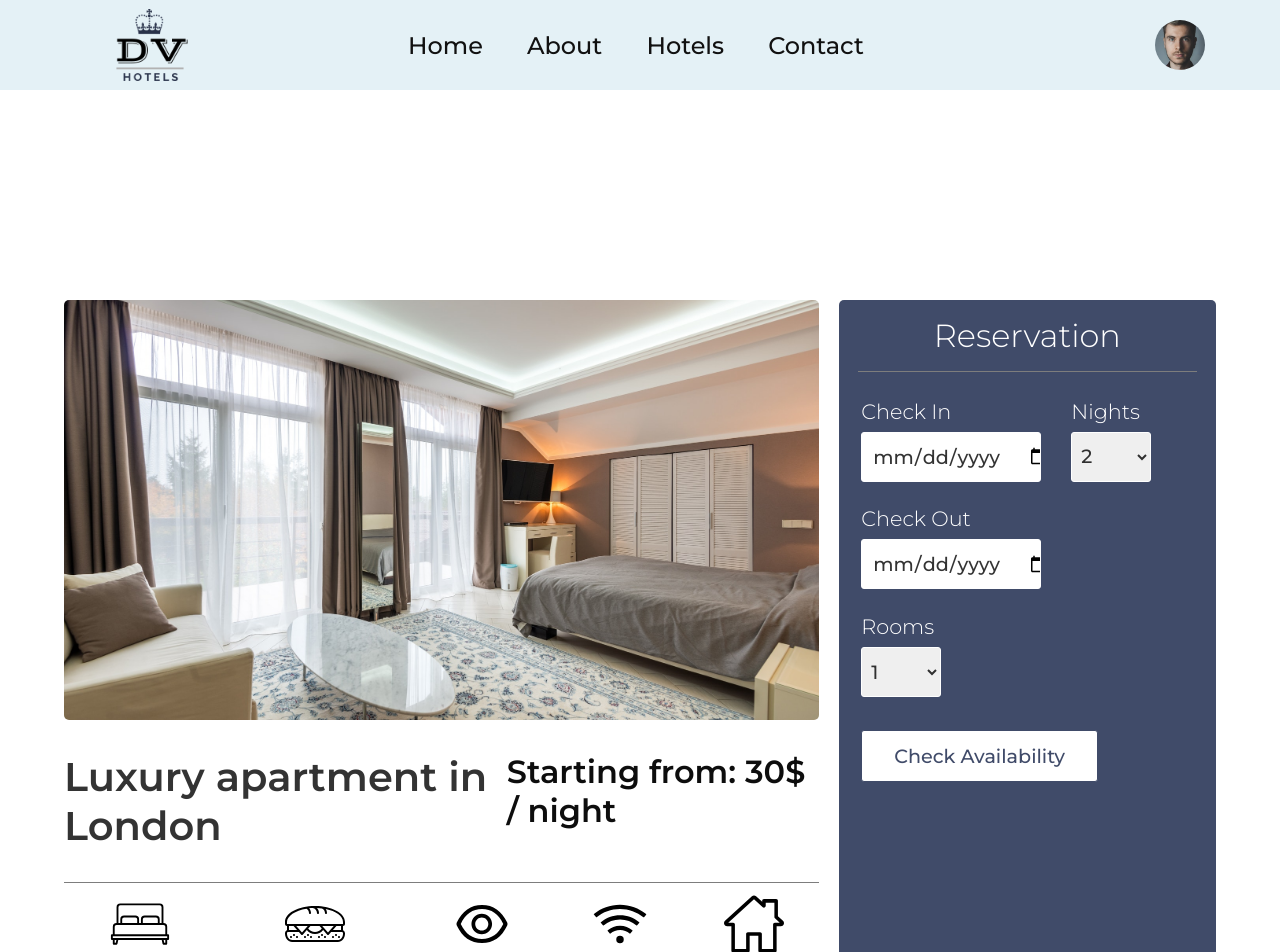
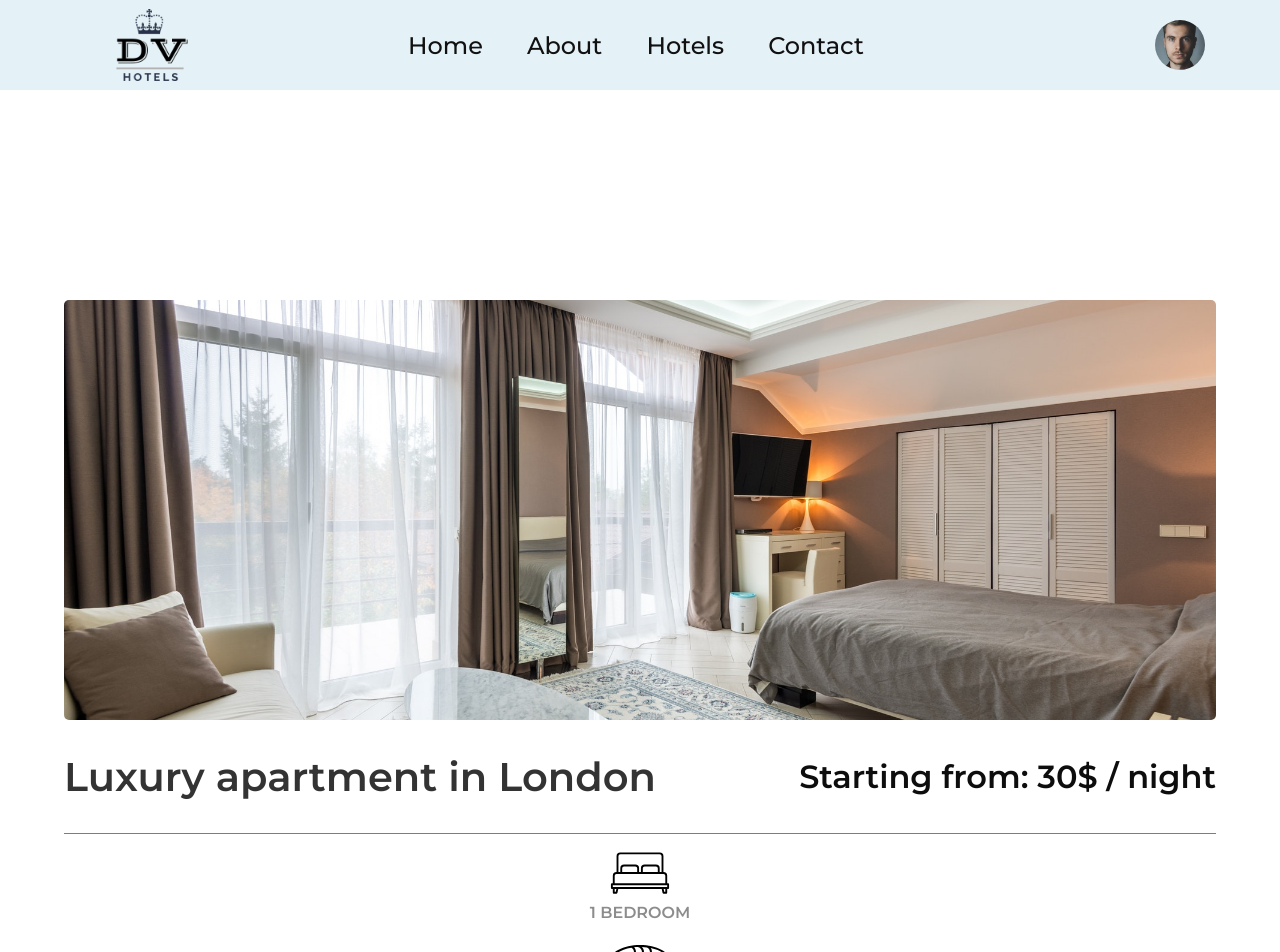
Before and after one commit to vujic02/DV-Hotels, a React (Create React App) app: page /hoteldev in a window 1280 px wide. Shown: the top 952 px of the page. Built offline with nearby package versions, Linux system fonts and the light colour scheme.

Commit message:
changes to hotel page

```diff
--- a/src/components/Hotel/HotelInfo.js
+++ b/src/components/Hotel/HotelInfo.js
@@ -9,7 +9,12 @@ const HotelInfo = ({ hotel }) => {
       <Container>
         <Img src={hotel.imgSrc} w="100%" h="420px" objFit="cover" borR="5px" />
       </Container>
-      <Container justify="space-between" m="2rem 0" pos="relative">
+      <Container
+        justify="space-between"
+        m="2rem 0"
+        pos="relative"
+        align="center"
+      >
         <TextH1
           fontS="clamp(2rem, 8vw, 2.5rem)"
           col="rgba(0, 0, 0, 0.8)"
@@ -26,8 +31,14 @@ const HotelInfo = ({ hotel }) => {
         </TextH1>
       </Container>
       <Line w="100%" align="center" />
-      <Container align="center" justify="space-around" h="100px">
-        <Container flexDir="column" align="center">
+      <Container
+        align="center"
+        justify="space-around"
+        h="100px"
+        flexDirM1="column"
+        hM1="100%"
+      >
+        <Container flexDir="column" align="center" mM1="10px 0 0 0">
           <Icon src={bed} />
           <TextP
             fontS="1rem"
@@ -38,7 +49,7 @@ const HotelInfo = ({ hotel }) => {
             {hotel.description.bedroom} bedroom
           </TextP>
         </Container>
-        <Container flexDir="column" align="center">
+        <Container flexDir="column" align="center" mM1="10px 0 0 0">
           <Icon src={sandwich} />
           <TextP
             fontS="1rem"
@@ -49,7 +60,7 @@ const HotelInfo = ({ hotel }) => {
             {hotel.description.breakfest} breakfest
           </TextP>
         </Container>
-        <Container flexDir="column" align="center">
+        <Container flexDir="column" align="center" mM1="10px 0 0 0">
           <ViewIcon />
           <TextP
             fontS="1rem"
@@ -60,10 +71,11 @@ const HotelInfo = ({ hotel }) => {
             {hotel.description.view} view
           </TextP>
         </Container>
-        <Container flexDir="column" align="center">
+        <Container flexDir="column" align="center" mM1="10px 0 0 0">
           <WifiIcon />
           <TextP
             fontS="1rem"
+            fontSM1
             fontW="600"
             col="rgba(0,0,0,0.45)"
             transformText="uppercase"
@@ -71,7 +83,7 @@ const HotelInfo = ({ hotel }) => {
             {hotel.description.breakfest} wifi
           </TextP>
         </Container>
-        <Container flexDir="column" align="center">
+        <Container flexDir="column" align="center" mM1="10px 0 10px 0">
           <Icon src={home} />
           <TextP
             fontS="1rem"
--- a/src/components/Hotel/HotelReservation.js
+++ b/src/components/Hotel/HotelReservation.js
@@ -4,7 +4,14 @@ import { Line, Input, Selection } from "../../styles/hotelpage-styles";
 
 const HotelReservation = ({ hotel }) => {
   return (
-    <Container flexDir="column" bg="var(--aeganBlue)" borR="5px" h="90%">
+    <Container
+      flexDir="column"
+      bg="var(--aeganBlue)"
+      borR="5px"
+      h="70%"
+      hM1="100%"
+      mM1="3rem 0 0 0"
+    >
       <TextH1
         col="var(--white)"
         fontS="2rem"
@@ -38,7 +45,7 @@ const HotelReservation = ({ hotel }) => {
             <TextP col="#fff" fontS="1.3rem" fontW="300" p=".5rem 0">
               Nights
             </TextP>
-            <Selection value={2}>
+            <Selection defaultValue={2}>
               <option>1</option>
               <option>2</option>
               <option>3</option>
@@ -66,7 +73,7 @@ const HotelReservation = ({ hotel }) => {
           <TextP col="#fff" fontS="1.3rem" fontW="300" p=".5rem 0">
             Rooms
           </TextP>
-          <Selection value={1}>
+          <Selection>
             <option>1</option>
             <option>2</option>
             <option>3</option>
--- a/src/pages/Hotel.js
+++ b/src/pages/Hotel.js
@@ -8,7 +8,13 @@ const Hotel = ({ hotel }) => {
     <div>
       <Navbar />
       <Sidebar />
-      <Grid m="300px 0 100px 0" p="0 5%" cols="1fr .5fr" gridGap="0 20px">
+      <Grid
+        m="300px 0 100px 0"
+        p="0 5%"
+        cols="1fr .5fr"
+        colsM1="1fr"
+        gridGap="0 20px"
+      >
         <HotelInfo hotel={hotel} />
         <HotelReservation hotel={hotel} />
       </Grid>
--- a/src/styles/global-styles.js
+++ b/src/styles/global-styles.js
@@ -22,6 +22,9 @@ export const Container = styled.div`
 
   @media screen and (max-width: 1366px) {
     width: ${({ wM1 }) => wM1};
+    height: ${({ hM1 }) => hM1};
+    margin: ${({ mM1 }) => mM1};
+    flex-direction: ${({ flexDirM1 }) => flexDirM1};
   }
 `;
 
@@ -63,6 +66,10 @@ export const TextP = styled.p`
   bottom: ${({ b }) => b};
   left: ${({ l }) => l};
   text-transform: ${({ transformText }) => transformText};
+
+  @media screen and (max-width: 1366px) {
+    font-size: ${({ fontSM1 }) => fontSM1};
+  }
 
   @media screen and (max-width: 768px) {
     font-size: ${({ fontSM }) => fontSM};
```
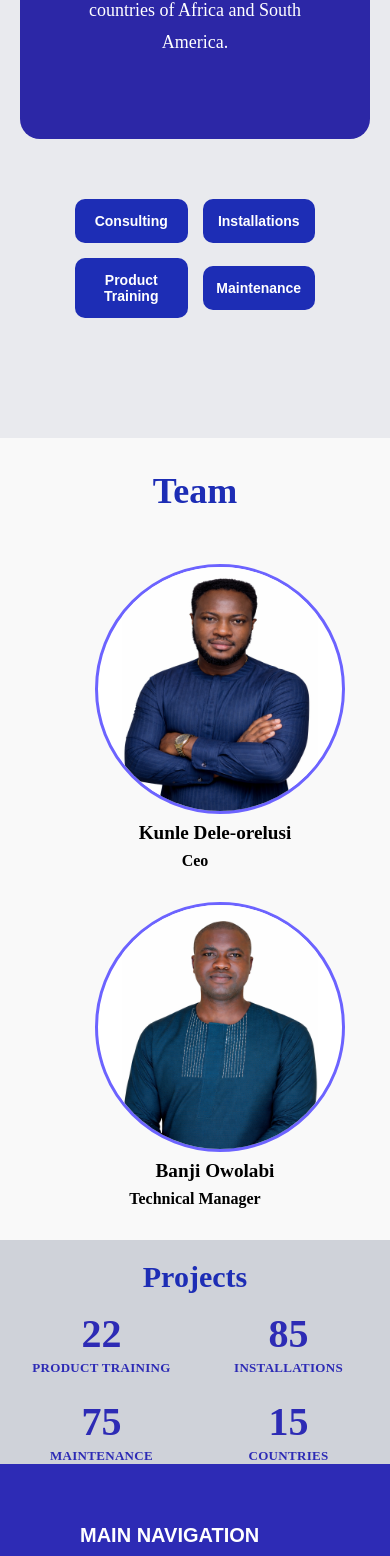
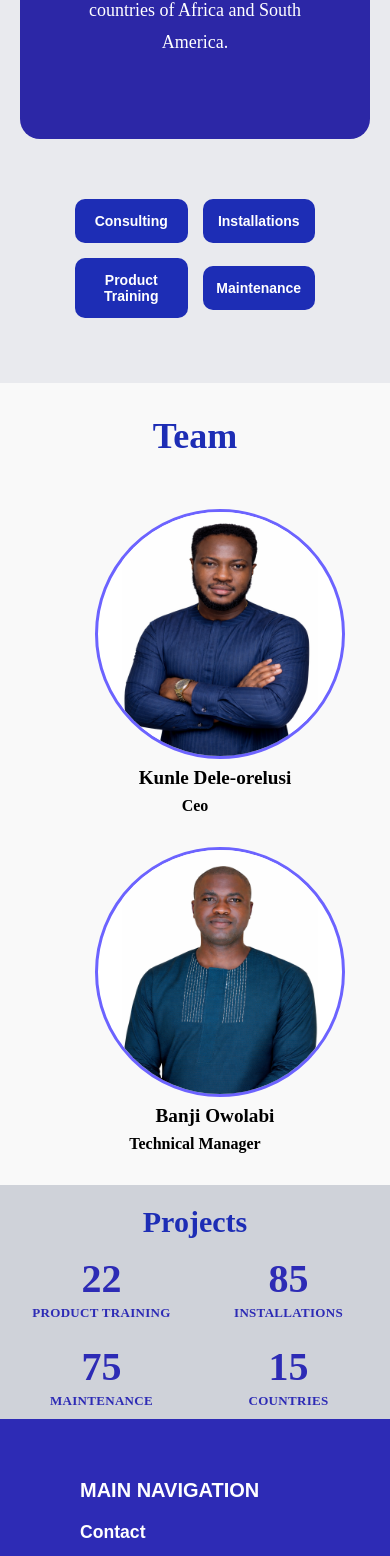
Before and after one commit to Missy86-dev/oodeoprojects, a React (Vite) app: page / in a window 390 px wide. Shown: the part 1992-3548 px from the top of the page. Built offline with nearby package versions, Linux system fonts and the light colour scheme.

Commit message:
added margin-bottom to serviceoptions.css and stat.css

```diff
--- a/src/components/serviceOptions.css
+++ b/src/components/serviceOptions.css
@@ -1,6 +1,6 @@
 .service-wrapper {
   background-color: #e9eaee;
-  padding: 60px 40px;
+  padding: 60px 40px 0;
 }
 
 .service-container {
@@ -62,6 +62,10 @@
 
 /* Tablet */
 @media screen and (max-width: 768px) {
+
+  .service-wrapper {
+    padding-bottom: 5px;
+  }
   .service-options-container {
     display: block;
     width: 100%;
@@ -94,6 +98,11 @@
 
 /* Small mobile */
 @media screen and (max-width: 480px) {
+
+  .service-wrapper {
+    padding-bottom: 5px;
+  }
+
   .service-options-container {
     display: block;
     width: 100%;
--- a/src/components/stat.css
+++ b/src/components/stat.css
@@ -48,7 +48,7 @@
    ========================= */
 @media screen and (max-width: 768px) {
   .stats {
-    padding: 25px 20px 0;
+    padding: 25px 20px 10px;
     margin-bottom: 0;
   }
 
@@ -90,7 +90,7 @@
    ========================= */
 @media screen and (max-width: 480px) {
   .stats {
-    padding: 20px 15px 0;
+    padding: 20px 15px 10px;
     margin-bottom: 0;
   }
 
```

—————

_Problem details_
Show every line in the entries where the string "space" occurs.

_Solution below_
-      <Container justify="space-between" m="2rem 0" pos="relative">
+        justify="space-between"
-      <Container align="center" justify="space-around" h="100px">
+        justify="space-around"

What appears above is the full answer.